The news is by your side.

Federal health and retirement benefits are a draw for many, but for how long?

This column originally published on July 13.

A wise person once told me in my younger years that if I wanted a stable job with good health and retirement benefits, I should join the federal government.

That person was my father, who, in some ways, is your stereotypical baby boomer fed. He joined government after the Army and then college. He stayed at the same agency for years and happily retired after a few decades with a pension and health insurance for life.

A recent survey from the Office of Personnel Management found that federal health and retirement benefits were a similar draw for many current employees.

About 70% of those who took OPM’s 2019 benefits survey said the ability to receive insurance through the Federal Employee Health Benefits Program influenced their decision to a “great or moderate” extent to take a job in government, while 80% said the program influenced their decision to keep their jobs.

Federal retirement programs had a similar impact on recruitment and retention efforts.

This isn’t so surprising, considering the reasonably high rankings that the FEHB, Thrift Savings Plan and health insurance programs received from current feds.

Source: Office of Personnel Management Federal Employee Benefits survey

What’s perhaps more interesting, is how various generational groups view the same health and retirement benefits.

About 70% of baby boomers said the FEHB meets their needs to a great extent. But for millennials, 53% agreed with that statement, the OPM survey said.

Perhaps no surprise, baby boomers prioritize prescription drug coverage and doctor availability when choosing an FEHB plan, while millennials are more concerned about total out-of-pocket costs. Roughly 86% of millennials said costs were the top factor when choosing a plan, while 77% of Generation X and 69% of baby boomers named cost as a top concern.

Millennials, some 55% of them, are more likely to consider changing their health plan within the span of five years, compared to 42% of baby boomers and 49% of Generation X, according to the survey.

Millennial and Generation X employees are also more likely to seek telehealth or mental health services for themselves or a family member, OPM found.

When asked to describe what other kinds of benefits might interest them, federal employees of all ages said they were most interested in short-term disability insurance and financial advisory services. Millennials, however, more frequently described emergency child or dependent care as a top interest.

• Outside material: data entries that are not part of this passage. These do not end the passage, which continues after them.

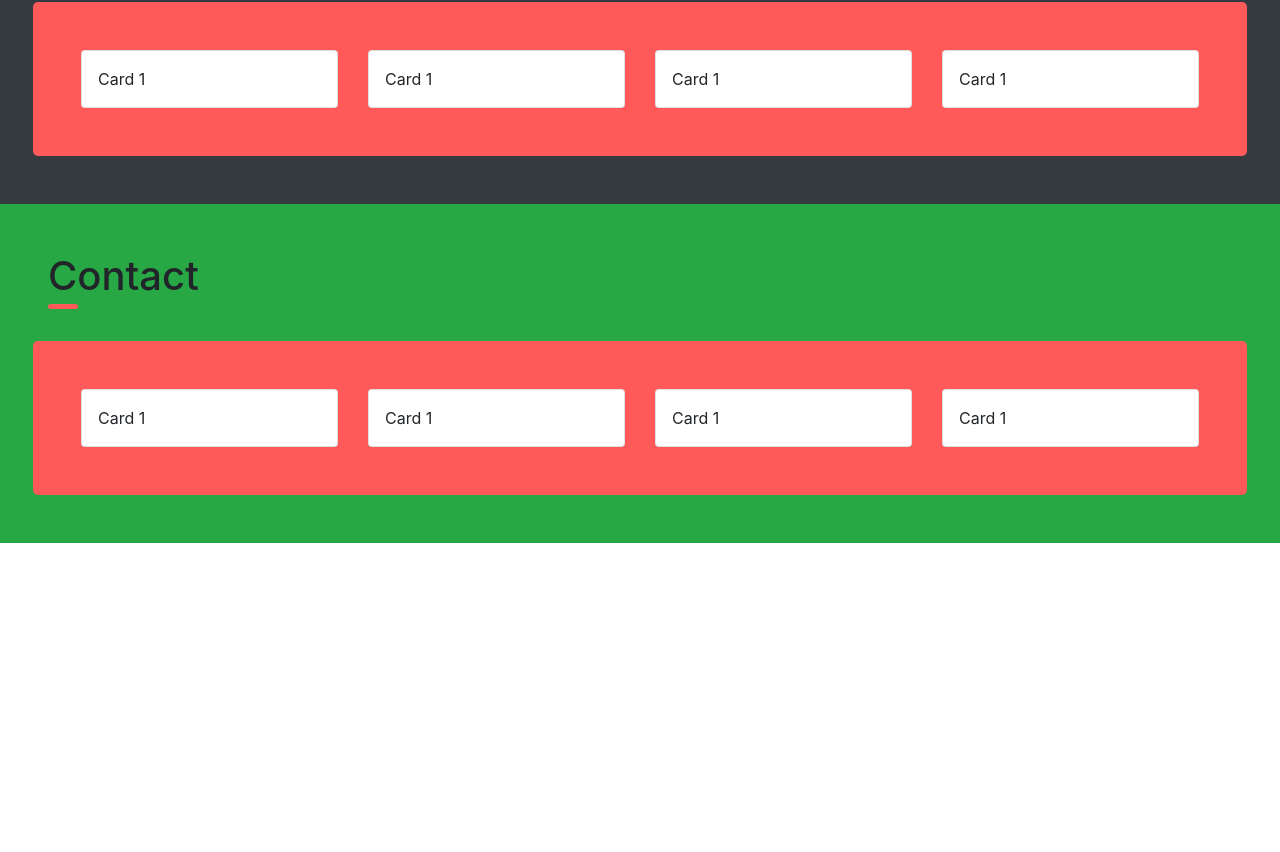
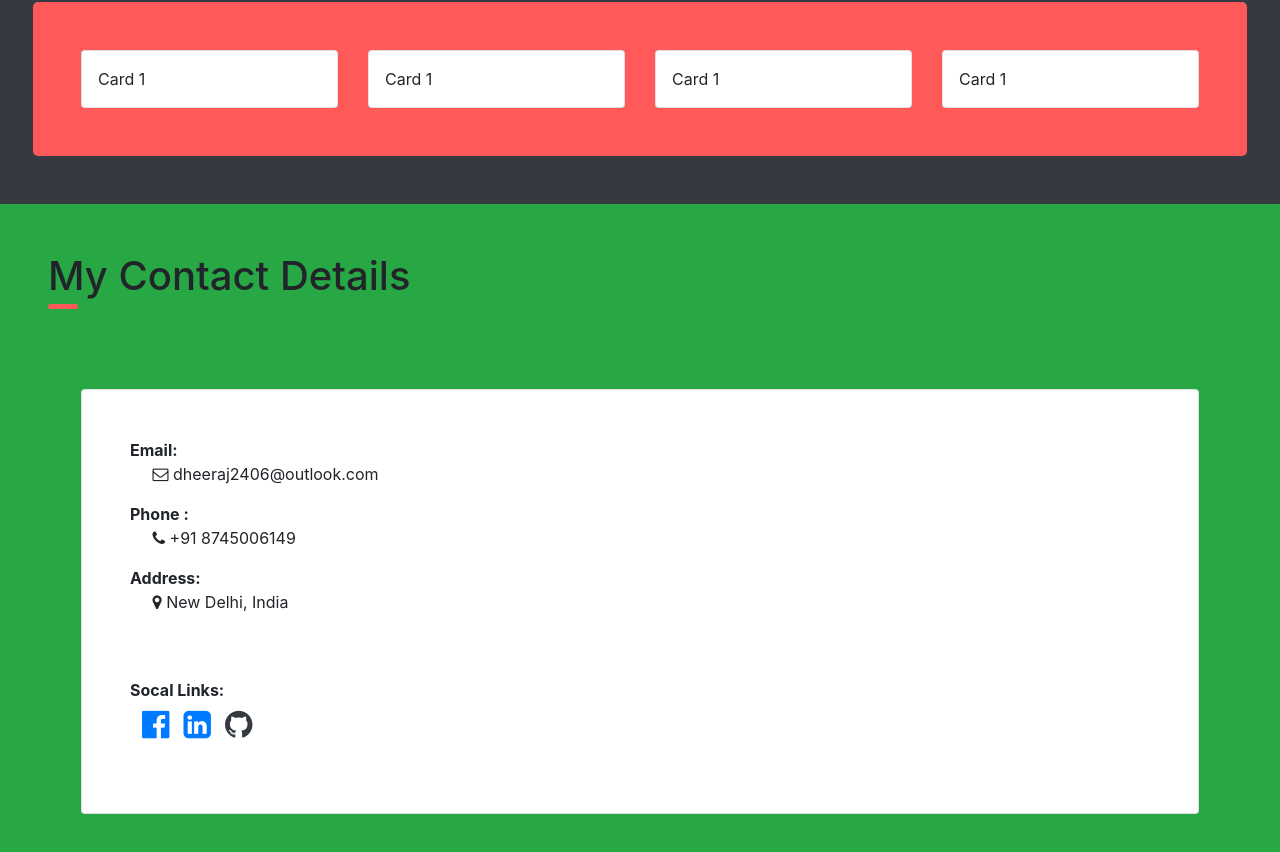
Before and after one commit to dj4385/resume, a React (Create React App) app: page / in a window 1280 px wide. Shown: the part 3220-4072 px from the top of the page. Before the commit the page ends 3763 px from the top, so only its background shows below. Built offline with nearby package versions, Linux system fonts and the light colour scheme.

Commit message:
contact us page done

```diff
--- a/src/components/Contact.js
+++ b/src/components/Contact.js
@@ -1,33 +1,30 @@
 import React from 'react'
+import './contact.css'
 
 export const Contact = ()=>{
     return(
 
         <div className="container-fluid bg-success p-5">
-            <h1 className="abtMe">Contact</h1>
+            <h1 className="abtMe">My Contact Details</h1>
             <div className="row">
-                <div className="col-lg-12 mt-4 p-5 eduBg">
+                <div className="col-lg-12 mt-4 p-5">
                     <div className="row">
-                        <div className="col-lg-3">
-                            <div className="card p-3">
-                                Card 1
+                        <div className="col-lg-12">
+                            <div className="card p-5">
+                                <p><b>Email:</b> <br /> &nbsp;&nbsp;&nbsp;&nbsp; <span className="fa fa-envelope-o"></span> dheeraj2406@outlook.com</p>
+                                <p><b>Phone :</b> <br /> &nbsp;&nbsp;&nbsp;&nbsp; <span className="fa fa-phone"></span> +91 8745006149</p>
+                                <p><b>Address:</b> <br /> &nbsp;&nbsp;&nbsp;&nbsp; <span className="fa fa-map-marker"></span>  New Delhi, India</p>
+                                <div className="mt-5">
+                                    <p><b>Socal Links:</b></p>
+                                    <ul className="socialLink">
+                                        <li><a href="#"><span className="fa fa-2x fa-facebook-official"></span></a></li>
+                                        <li><a href="#"><span className="fa fa-2x fa-linkedin-square"></span></a></li>
+                                        <li><a href="#" className="text-dark"><span className="fa fa-2x fa-github"></span></a></li>
+                                    </ul>
+                                </div>
                             </div>
                         </div>
-                        <div className="col-lg-3">
-                        <div className="card p-3">
-                                Card 1
-                            </div>
-                        </div>
-                        <div className="col-lg-3">
-                        <div className="card p-3">
-                                Card 1
-                            </div>
-                        </div>
-                        <div className="col-lg-3">
-                        <div className="card p-3">
-                                Card 1
-                            </div>
-                        </div>
+
                     </div>
 
                 </div>
--- /dev/null
+++ b/src/components/contact.css
@@ -0,0 +1,10 @@
+.socialLink{
+    list-style-type: none;
+    display: inline-flex;
+    margin-left: -35px;
+    margin-top: -25px;
+}
+.socialLink>li{
+    margin: 5px;
+    padding: 2px
+}
```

“Recognizing these differences as well as similarities may be impactful when thinking toward the future recruiting and retention needs of agencies as baby boomers retire and new staff are needed,” the OPM report reads. “The priorities and needs of each generation of workers are important to consider to ensure that future benefit program offerings are in line with the priorities and needs of the changing workforce.”

OPM has, if not quietly, expressed an interest in exploring other types of employee benefits. In its latest budget justification to Congress, OPM floated the idea of offering a new slate of “voluntary benefits,” which may include short-term disability insurance, prepaid legal plans, emergency short-term childcare and personal accident insurance.

Under the OPM suggestion, enrollees would be responsible for the full cost of these benefits. But because OPM could harness the purchasing power of the federal government, the agency believes federal workers may end up paying a lower price than they would otherwise had they sought out similar services on the private market.

The National Commission on Military, National and Public Service took this idea a step further: Give new federal employees a set dollar amount and a wide range of benefit options and allow them to choose the programs that best suit them at their current stage in life.

Under a “cafeteria plan,” a 35-year-old employee with a spouse and a young child, for example, might choose child care help over long-term care insurance. Ten years later, that same employee might choose from a different mix of benefits.

Think back to your younger years — what benefits would you have accepted as a new fed? And would you have made any trade-offs on health care or retirement savings to take advantage of child care subsidies or something else?

Of course, the likelihood of this scenario becoming reality is pretty slim, especially considering Congress’ current priorities during an election year. And it’s difficult to imagine a possibility where current feds aren’t grandfathered into the existing health and retirement systems.

Anything could happen. After all, it only took Congress a decade to pass a new paid parental leave program into law.

Nearly Useless Factoid

By David Thornton

The temperature when both the Celsius and Fahrenheit scales are the same is -40 degrees.


Comments are closed.